Just as a gardener prunes deadwood to make room for new growth on a beloved tree, we must learn to leave behind endeavors that no longer serve us to create space for the ones that will. This includes career paths going nowhere, businesses interests that don’t seem to be scalable or worth the time and energy, and personal relationships that hold back our own personal growth.
It doesn’t have to be a career or business pursuit, either – it can be a brilliant idea that stagnates, a beloved hobby that no longer brings joy, or even a living in a dream city that feels more like a prison than a home.
Embracing Quitting: Evolution Not Failure
Embrace quitting, not as a sign of defeat, but as an evolution strategy; a daring gambit in the complex game of life where the ultimate prize is a fulfilling journey, not just a final destination.
One person who knows the benefits of quiting is former professional poker player Annie Duke.
Duke retired from the poker world almost a decade ago, saying she hasn’t played since 2012. In addition to a distinguished 20+ year career in poker, Duke has extensively written about human psychology and cognitive-behavioral decision science.
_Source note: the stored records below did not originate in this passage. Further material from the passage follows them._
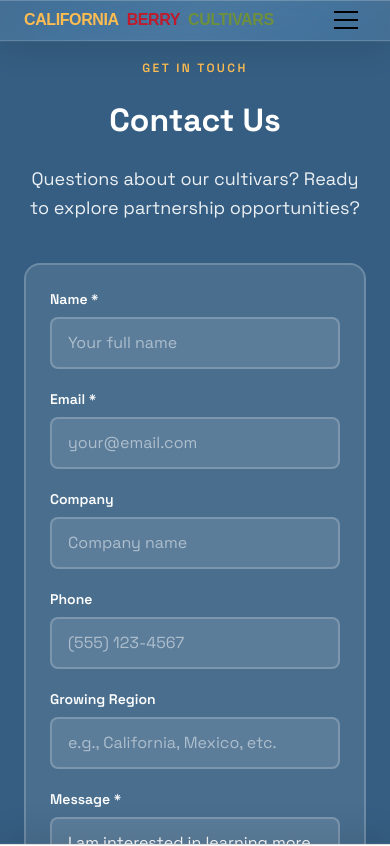
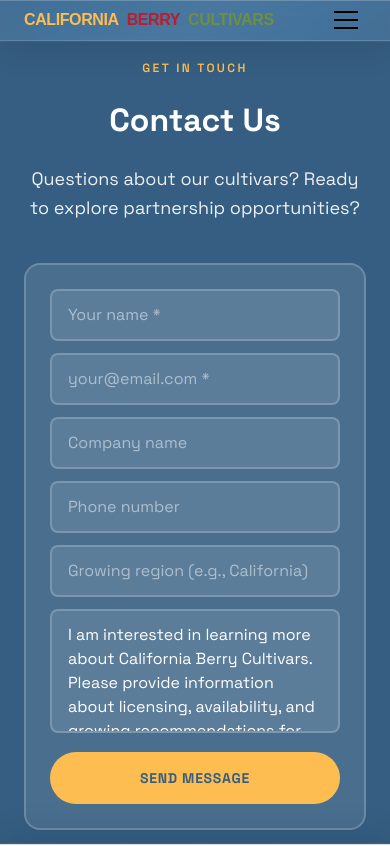
Before and after one commit to tadavan2/cbc-homepage, a Next.js app: page /contact in a window 390 px wide. Shown: the top 846 px of the page. Built offline with nearby package versions, Linux system fonts and the light colour scheme.

Commit message:
Fine-tune vertical alignments per section, hide form labels on mobile (use placeholders with * for required)

```diff
--- a/app/about/page.tsx
+++ b/app/about/page.tsx
@@ -77,10 +77,10 @@
       className="scroll-snap-container"
       style={{ scrollSnapType: 'y mandatory', overflowY: 'auto' }}
     >
-      {/* Section 1: Hero with Video Placeholder */}
+      {/* Section 1: Hero with Video Placeholder - 30% */}
       <section
         id="hero"
-        className="scroll-snap-section bg-[#355e82] flex items-start md:items-center justify-center pt-[15vh] md:pt-0"
+        className="scroll-snap-section bg-[#355e82] flex items-start md:items-center justify-center pt-[10vh] md:pt-0"
       >
         <div className="container px-4 py-12 md:py-20" style={{ paddingTop: '60px' }}>
           <div className={`max-w-4xl mx-auto text-center ${activeSection >= 0 ? 'animate-fade-in' : 'opacity-0'}`}>
@@ -147,7 +147,7 @@
       {/* Section 3: Our Team */}
       <section
         id="team"
-        className="scroll-snap-section bg-[#c93834] flex items-start md:items-center justify-center pt-[15vh] md:pt-0"
+        className="scroll-snap-section bg-[#c93834] flex items-start md:items-center justify-center pt-[12vh] md:pt-0"
       >
         <div className="container px-4 py-20">
           <div className={`max-w-4xl mx-auto text-center ${activeSection >= 2 ? 'animate-fade-in' : 'opacity-0'}`}>
@@ -201,7 +201,7 @@
       {/* Section 5: Our Partners */}
       <section
         id="partners"
-        className="scroll-snap-section bg-[#fdbd51] flex items-start md:items-center justify-center pt-[15vh] md:pt-0"
+        className="scroll-snap-section bg-[#fdbd51] flex items-start md:items-center justify-center pt-[10vh] md:pt-0"
       >
         <div className="container px-4 py-10 md:py-16" style={{ paddingTop: '50px' }}>
           <div className={`max-w-5xl mx-auto ${activeSection >= 4 ? 'animate-fade-in' : 'opacity-0'}`}>
@@ -213,7 +213,7 @@
             </p>
 
             {/* Partner Cards - 3 columns on desktop, 2 on mobile */}
-            <div className="grid grid-cols-2 md:grid-cols-3 gap-2 md:gap-3">
+            <div className="grid grid-cols-2 md:grid-cols-3 gap-2 md:gap-3" style={{ marginBottom: '80px' }}>
               <a
                 href="https://www.calgiant.com"
                 target="_blank"
@@ -283,7 +283,7 @@
       {/* Section 6: Explore Our Work */}
       <section
         id="explore"
-        className="scroll-snap-section bg-[#c4daf4] flex items-start md:items-center justify-center pt-[15vh] md:pt-0"
+        className="scroll-snap-section bg-[#c4daf4] flex items-start md:items-center justify-center pt-[20vh] md:pt-0"
       >
         <div className="container px-4 py-20">
           <div className={`max-w-3xl mx-auto text-center ${activeSection >= 5 ? 'animate-fade-in' : 'opacity-0'}`}>
--- a/app/breeding/page.tsx
+++ b/app/breeding/page.tsx
@@ -80,7 +80,7 @@
       {/* Section 1: Cultivar Development (Hero) */}
       <section
         id="cultivar-development"
-        className="scroll-snap-section bg-[#6E903C] flex items-start md:items-center justify-center pt-[15vh] md:pt-0"
+        className="scroll-snap-section bg-[#6E903C] flex items-start md:items-center justify-center pt-[10vh] md:pt-0"
       >
         <div className="container px-4 py-12 md:py-20" style={{ paddingTop: '60px' }}>
           <div className={`max-w-4xl mx-auto text-center ${activeSection >= 0 ? 'animate-fade-in' : 'opacity-0'}`}>
@@ -163,7 +163,7 @@
       {/* Section 4: Cleanstock */}
       <section
         id="cleanstock"
-        className="scroll-snap-section flex items-start md:items-center justify-center pt-[15vh] md:pt-0"
+        className="scroll-snap-section flex items-start md:items-center justify-center pt-[12vh] md:pt-0"
         style={{ background: 'linear-gradient(to bottom right, #355e82 0%, #fdbd51 100%)' }}
       >
         <div className="container px-4 py-20">
--- a/app/contact/page.tsx
+++ b/app/contact/page.tsx
@@ -107,7 +107,7 @@
       {/* Section 2: Working at CBC / Careers */}
       <section
         id="careers"
-        className="scroll-snap-section bg-[#6E903C] flex items-center justify-center"
+        className="scroll-snap-section bg-[#6E903C] flex items-start md:items-center justify-center pt-[15vh] md:pt-0"
       >
         <div className="container px-4 py-12 md:py-20" style={{ paddingTop: '60px' }}>
           <div className={`max-w-3xl mx-auto text-center ${activeSection >= 1 ? 'animate-fade-in' : 'opacity-0'}`}>
--- a/app/page.tsx
+++ b/app/page.tsx
@@ -94,6 +94,7 @@
         }}
       >
       {/* Hero Section - Full screen with colored background */}
+      {/* Hero - 50% on mobile (centered) */}
       <section className="scroll-snap-section relative flex items-center justify-center overflow-hidden">
         {/* Colored background boxes - green left, dark red right */}
         <div className="absolute inset-0">
@@ -146,7 +147,7 @@
 
       {/* What We Do - Gradient section */}
       <section
-        className="scroll-snap-section flex items-center"
+        className="scroll-snap-section flex items-start md:items-center pt-[15vh] md:pt-0"
         style={{ background: 'linear-gradient(to bottom right, #355e82 0%, #fdbd51 100%)' }}
       >
         <div className="container px-4 py-12 md:py-20" style={{ paddingTop: '50px' }}>
@@ -204,7 +205,7 @@
       </section>
 
       {/* Featured Cultivars - Medium red section */}
-      <section id="cultivars" className="scroll-snap-section bg-[#c93834] flex items-center">
+      <section id="cultivars" className="scroll-snap-section bg-[#c93834] flex items-start md:items-center pt-[10vh] md:pt-0">
         <div className="container px-4 py-20" style={{ paddingTop: '45px' }}>
           <h2 className={`text-4xl md:text-5xl lg:text-6xl font-bold mb-4 text-center text-white
             ${activeSection >= 2 ? 'animate-fade-in' : 'opacity-0'}
@@ -254,7 +255,7 @@
       </section>
 
       {/* Breeding Philosophy Teaser - Dark blue section */}
-      <section className="scroll-snap-section bg-[#355e82] flex items-center">
+      <section className="scroll-snap-section bg-[#355e82] flex items-start md:items-center pt-[15vh] md:pt-0">
         <div className="container px-4 py-20">
           <div className={`max-w-3xl mx-auto text-center ${activeSection >= 3 ? 'animate-fade-in' : 'opacity-0'}`}>
             <blockquote className="text-3xl md:text-4xl lg:text-5xl font-bold italic mb-6 text-[#fdbd51] leading-tight">
@@ -275,7 +276,7 @@
       </section>
 
       {/* About Teaser - White section with colored accent */}
-      <section className="scroll-snap-section bg-white flex items-center relative overflow-hidden">
+      <section className="scroll-snap-section bg-white flex items-start md:items-center pt-[15vh] md:pt-0 relative overflow-hidden">
         <div className="absolute top-0 left-0 w-full h-32 bg-gradient-to-b from-[#355e82] to-transparent"></div>
         <div className="container px-4 py-20 relative z-10">
           <div className={`max-w-3xl mx-auto text-center ${activeSection >= 4 ? 'animate-fade-in' : 'opacity-0'}`}>
@@ -296,7 +297,7 @@
       </section>
 
       {/* Contact - Light blue section */}
-      <section className="scroll-snap-section bg-[#c4daf4] flex items-center">
+      <section className="scroll-snap-section bg-[#c4daf4] flex items-start md:items-center pt-[15vh] md:pt-0">
         <div className="container px-4 py-20">
           <div className={`max-w-2xl mx-auto text-center ${activeSection >= 5 ? 'animate-fade-in' : 'opacity-0'}`}>
             <h2 className="text-3xl md:text-4xl font-bold mb-6 text-[#355e82]">Get in Touch</h2>
--- a/components/ContactForm.tsx
+++ b/components/ContactForm.tsx
@@ -82,10 +82,10 @@
   }
 
   return (
-    <form onSubmit={handleSubmit} className="space-y-5">
-      <div className="grid grid-cols-1 md:grid-cols-2 gap-5">
+    <form onSubmit={handleSubmit} className="space-y-3 md:space-y-5">
+      <div className="grid grid-cols-1 md:grid-cols-2 gap-3 md:gap-5">
         <div>
-          <label className="block text-sm font-semibold text-white mb-2">
+          <label className="hidden md:block text-sm font-semibold text-white mb-2">
             Name *
           </label>
           <input
@@ -95,11 +95,11 @@
             onChange={handleInputChange}
             required
             className="w-full px-4 py-3 bg-white/10 border-2 border-white/20 rounded-lg focus:outline-none focus:border-[#fdbd51] transition-colors text-white placeholder-white/50"
-            placeholder="Your full name"
+            placeholder="Your name *"
           />
         </div>
         <div>
-          <label className="block text-sm font-semibold text-white mb-2">
+          <label className="hidden md:block text-sm font-semibold text-white mb-2">
             Email *
           </label>
           <input
@@ -109,14 +109,14 @@
             onChange={handleInputChange}
             required
             className="w-full px-4 py-3 bg-white/10 border-2 border-white/20 rounded-lg focus:outline-none focus:border-[#fdbd51] transition-colors text-white placeholder-white/50"
-            placeholder="your@email.com"
+            placeholder="your@email.com *"
           />
         </div>
       </div>
 
-      <div className="grid grid-cols-1 md:grid-cols-2 gap-5">
+      <div className="grid grid-cols-1 md:grid-cols-2 gap-3 md:gap-5">
         <div>
-          <label className="block text-sm font-semibold text-white mb-2">
+          <label className="hidden md:block text-sm font-semibold text-white mb-2">
             Company
           </label>
           <input
@@ -129,7 +129,7 @@
           />
         </div>
         <div>
-          <label className="block text-sm font-semibold text-white mb-2">
+          <label className="hidden md:block text-sm font-semibold text-white mb-2">
             Phone
           </label>
           <input
@@ -138,13 +138,13 @@
             value={formData.phone}
             onChange={handleInputChange}
             className="w-full px-4 py-3 bg-white/10 border-2 border-white/20 rounded-lg focus:outline-none focus:border-[#fdbd51] transition-colors text-white placeholder-white/50"
-            placeholder="(555) 123-4567"
+            placeholder="Phone number"
           />
         </div>
       </div>
 
       <div>
-        <label className="block text-sm font-semibold text-white mb-2">
+        <label className="hidden md:block text-sm font-semibold text-white mb-2">
           Growing Region
         </label>
         <input
@@ -152,13 +152,13 @@
           name="region"
           value={formData.region}
           onChange={handleInputChange}
-          placeholder="e.g., California, Mexico, etc."
+          placeholder="Growing region (e.g., California)"
           className="w-full px-4 py-3 bg-white/10 border-2 border-white/20 rounded-lg focus:outline-none focus:border-[#fdbd51] transition-colors text-white placeholder-white/50"
         />
       </div>
 
       <div>
-        <label className="block text-sm font-semibold text-white mb-2">
+        <label className="hidden md:block text-sm font-semibold text-white mb-2">
           Message *
         </label>
         <textarea
@@ -166,8 +166,9 @@
           value={formData.message}
           onChange={handleInputChange}
           required
-          rows={5}
+          rows={4}
           className="w-full px-4 py-3 bg-white/10 border-2 border-white/20 rounded-lg focus:outline-none focus:border-[#fdbd51] transition-colors text-white placeholder-white/50 resize-none"
+          placeholder="Your message *"
         />
       </div>
 
```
In other words, the study of motivation and why people decide to do what they do.
Duke is the author of the 2022 book Quit: The Power of Knowing When to Walk Away and recently appeared on Harvard Business Review’s On Strategy podcast to discuss why quiting is so stigmatized.
In particular, Duke addresses two psychological phenomena that deter us from quitting: the sunk cost fallacy and loss aversion in the episode.
The Sunk Cost Fallacy: The Downside of Persistence
Duke says sunk cost fallacy leads people to stick with projects, jobs, or other investments due to the time, money, or effort already spent, fearing that quitting would mean wasting these resources. It’s the “stick with it” attitude that the desired result may eventually happen with time.
Except, just like the gambler’s fallacy of being “due” a win in a card game after a string of losing hands, the sunk cost fallacy is a fallacy because it disregards whether the next unit of time, money, or effort invested will be worthwhile.
Loss Aversion: The Fear of Starting Anew
On the podcast, Duke also explains how loss aversion, on the other hand, makes people reluctant to quit and start something new due to fear of potential failures or losses in the new venture, despite being unhappy in their current situation. This fear is greater than the concern of losing in the current endeavor, which Duke calls “asymmetric.”
Duke explains that perceive maintaining the status quo as not starting something new each day, although technically it is. Therefore, loss aversion is more applicable when contemplating leaving the familiar for a new start.
These two biases work together when people make a big decision, which makes quitting difficult due to the fear of wasting past investments and the fear of failing in new ventures. This is despite the logic that new endeavors may offer a higher probability of happiness or success than persisting with the current unsatisfactory situation.
Opportunity Cost Neglect: Missing Out on the Gains
“One of the biggest things that I see is opportunity cost neglect,” Duke says on the podcast episode. “We don’t tend to take into account the gains that might be associated with another course of action in comparison to the thing that we’re already doing. So, if you have resources that are pursuing a particular project, those are resources that can’t pursue other projects. And any other project that you might pursue has losses and gains associated with it. We’re almost myopic in the sense that we really can’t even see the other opportunities that are available to us and that causes us to neglect the gains that might be associated with those other opportunities.”
Duke offers an example of how people make employment decisions. She explains how people often find it hard to fire underperforming employees because they worry about not finding a good replacement. They think more about what they might lose instead of what they could gain. If they think about how the team might improve without the underperformer, or how likely it is that a new hire will do better, they can see the desired benefits of making a change.
The Key to Effective Decision-Making – A Framework For Thinking And Learning from Past Decisions.
Duke says the key is to focus on one’s way of thinking on make decisions faster and more effectively.
Duke explains on the podcast that writing down your thoughts when making decisions helps you understand your reasoning at the time. Later, when you see how things turn out, you can look back at what you wrote and learn from it. This method makes it easier to learn from past decisions, because you have a clear record of what you were thinking when you made them.
At the end of the day, quitting is not a sign of failure, but a strategic step in life’s complex game, a critical part of our journey towards fulfillment in your career or business. By understanding our biases and maintaining a record of our decision-making thoughts, we can learn and improve.
Success is not a linear path but a series of starts, stops, and adjustments. It’s not something that’s neat and tiddy. The bravest move can often be to quit, regroup, and chart a new course. It’s not about surrendering, but knowing when to walk away for evolution’s sake.
Ultimately, quitting isn’t failure. It’s evolution.